### Task goal
Exactly the lines from the one containing "overflow-hidden shadow-lg text-center" through the end of the entries, both ends included, are to be output.

### Records supplied
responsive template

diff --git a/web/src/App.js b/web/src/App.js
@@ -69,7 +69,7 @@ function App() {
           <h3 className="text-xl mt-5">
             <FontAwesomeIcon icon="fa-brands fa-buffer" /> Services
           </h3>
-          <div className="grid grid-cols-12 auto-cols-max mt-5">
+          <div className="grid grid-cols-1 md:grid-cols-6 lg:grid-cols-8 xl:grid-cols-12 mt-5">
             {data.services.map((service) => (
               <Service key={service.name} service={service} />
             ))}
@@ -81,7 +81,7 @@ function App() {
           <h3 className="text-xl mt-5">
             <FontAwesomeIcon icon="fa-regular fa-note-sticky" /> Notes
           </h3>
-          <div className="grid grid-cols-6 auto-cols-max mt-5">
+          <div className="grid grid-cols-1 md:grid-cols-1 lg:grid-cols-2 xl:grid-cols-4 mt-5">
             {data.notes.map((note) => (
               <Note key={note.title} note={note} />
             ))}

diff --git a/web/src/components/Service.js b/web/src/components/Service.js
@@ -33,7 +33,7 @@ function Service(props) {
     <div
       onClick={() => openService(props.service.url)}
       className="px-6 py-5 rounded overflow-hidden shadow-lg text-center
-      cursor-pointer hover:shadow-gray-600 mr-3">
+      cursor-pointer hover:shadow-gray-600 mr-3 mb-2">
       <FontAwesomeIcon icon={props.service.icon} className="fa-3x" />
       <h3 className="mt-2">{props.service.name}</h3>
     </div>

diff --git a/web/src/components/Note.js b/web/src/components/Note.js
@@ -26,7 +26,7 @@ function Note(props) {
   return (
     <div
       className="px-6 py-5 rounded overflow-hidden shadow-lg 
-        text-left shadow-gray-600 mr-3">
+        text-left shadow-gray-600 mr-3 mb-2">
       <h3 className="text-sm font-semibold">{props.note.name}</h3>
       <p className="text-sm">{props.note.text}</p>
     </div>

### Written solution
       className="px-6 py-5 rounded overflow-hidden shadow-lg text-center
-      cursor-pointer hover:shadow-gray-600 mr-3">
+      cursor-pointer hover:shadow-gray-600 mr-3 mb-2">
       <FontAwesomeIcon icon={props.service.icon} className="fa-3x" />
       <h3 className="mt-2">{props.service.name}</h3>
     </div>

diff --git a/web/src/components/Note.js b/web/src/components/Note.js
@@ -26,7 +26,7 @@ function Note(props) {
   return (
     <div
       className="px-6 py-5 rounded overflow-hidden shadow-lg 
-        text-left shadow-gray-600 mr-3">
+        text-left shadow-gray-600 mr-3 mb-2">
       <h3 className="text-sm font-semibold">{props.note.name}</h3>
       <p className="text-sm">{props.note.text}</p>
     </div>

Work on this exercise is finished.